■ **What the exercise asks**:
Please copy every line of the records below that holds the word "Single".

■ **Excerpted data**:
···

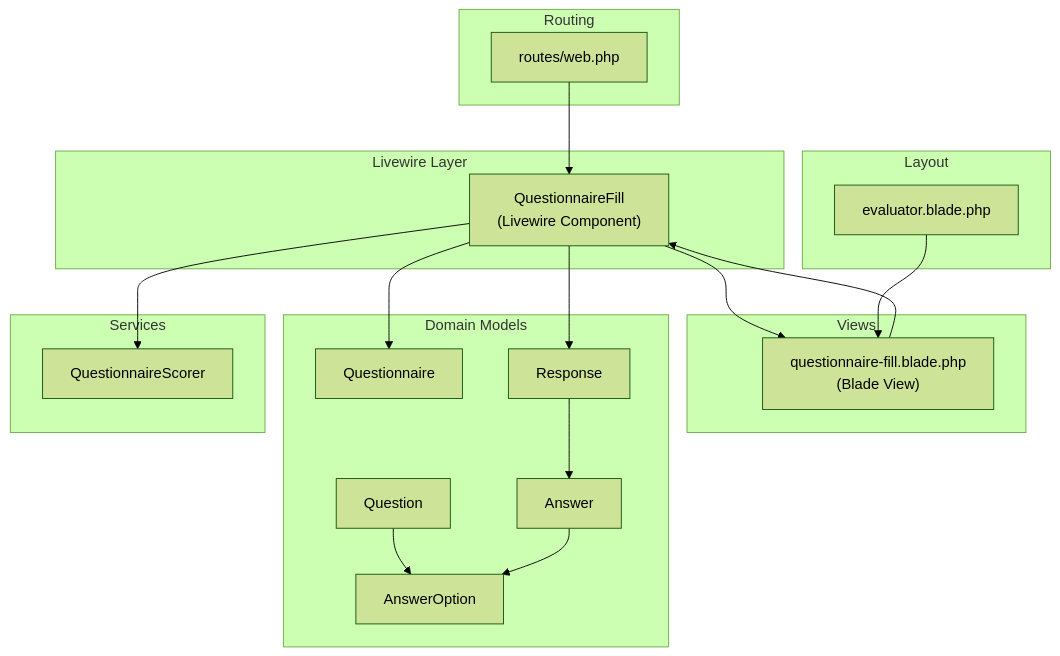
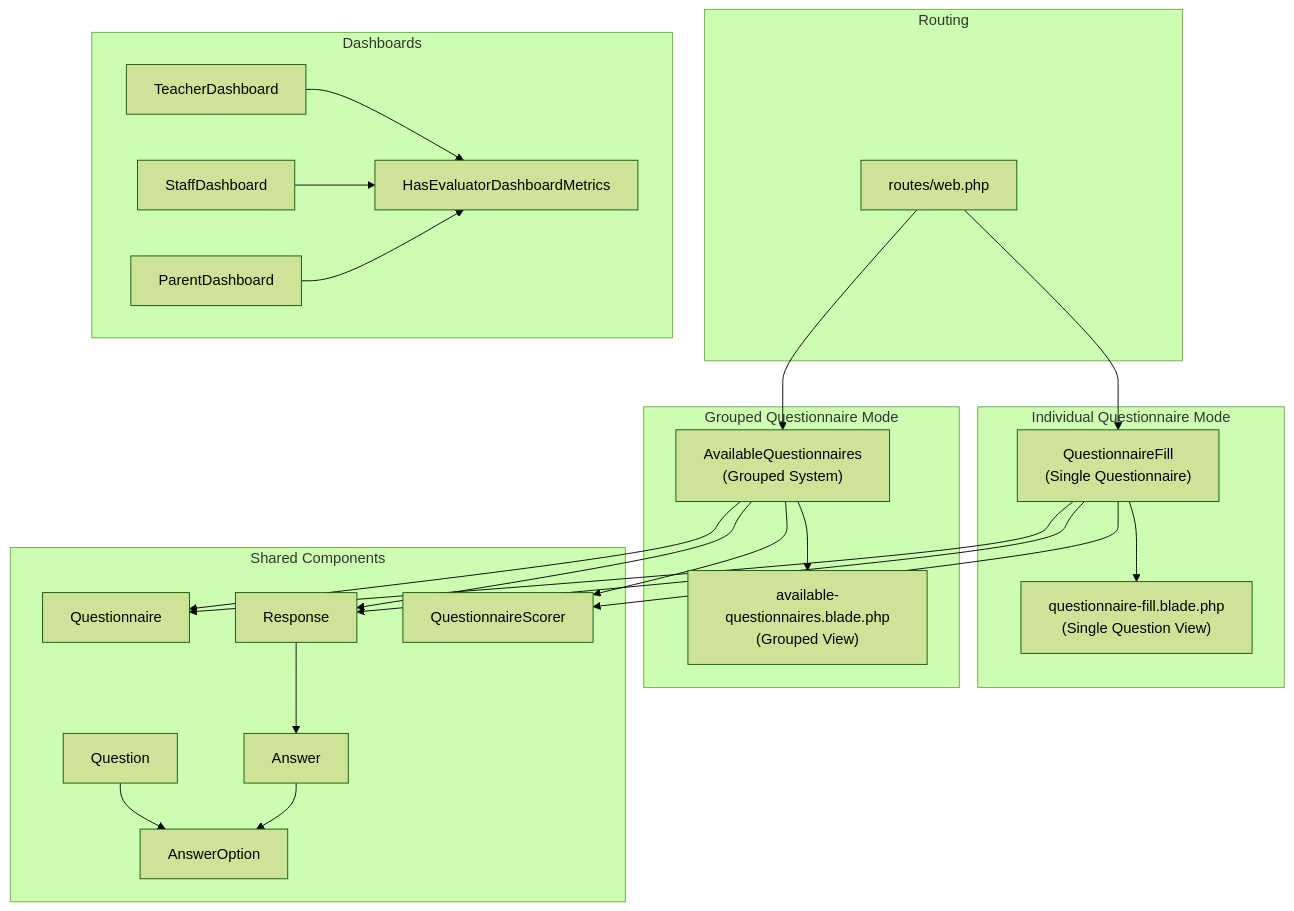
The first of 8 diagrams in .qoder/repowiki/en/content/Core Features/Evaluation Workflows/Questionnaire Filling Interface.md (rudicatsmile/assesment360), drawn with Mermaid (forest theme) before and after one commit. The commit also changed other lines of this file and 5 other files, not shown here.

````diff
--- a/.qoder/repowiki/en/content/Core Features/Evaluation Workflows/Questionnaire Filling Interface.md
+++ b/.qoder/repowiki/en/content/Core Features/Evaluation Workflows/Questionnaire Filling Interface.md
@@ -43,35 +55,44 @@
 ```mermaid
 graph TB
-subgraph "Livewire Layer"
-WF["QuestionnaireFill<br/>(Livewire Component)"]
+subgraph "Individual Questionnaire Mode"
+WF["QuestionnaireFill<br/>(Single Questionnaire)"]
+QF["questionnaire-fill.blade.php<br/>(Single Question View)"]
 end
-subgraph "Views"
-VF["questionnaire-fill.blade.php<br/>(Blade View)"]
+subgraph "Grouped Questionnaire Mode"
+AQ["AvailableQuestionnaires<br/>(Grouped System)"]
+GQ["available-questionnaires.blade.php<br/>(Grouped View)"]
 end
-subgraph "Domain Models"
+subgraph "Shared Components"
 QN["Questionnaire"]
 QT["Question"]
 AO["AnswerOption"]
 RP["Response"]
 AN["Answer"]
-end
-subgraph "Services"
 SC["QuestionnaireScorer"]
 end
 subgraph "Routing"
 RT["routes/web.php"]
 end
-subgraph "Layout"
-LY["evaluator.blade.php"]
+subgraph "Dashboards"
+TD["TeacherDashboard"]
+SD["StaffDashboard"]
+PD["ParentDashboard"]
+METRICS["HasEvaluatorDashboardMetrics"]
 end
-WF --> VF
-VF --> WF
+WF --> QF
+AQ --> GQ
 WF --> QN
+AQ --> QN
 WF --> RP
+AQ --> RP
 RP --> AN
 QT --> AO
 AN --> AO
 WF --> SC
+AQ --> SC
 RT --> WF
-LY --> VF
+RT --> AQ
+TD --> METRICS
+SD --> METRICS
+PD --> METRICS
 ```
````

···

■ **Expected output**:
+WF["QuestionnaireFill<br/>(Single Questionnaire)"]
+QF["questionnaire-fill.blade.php<br/>(Single Question View)"]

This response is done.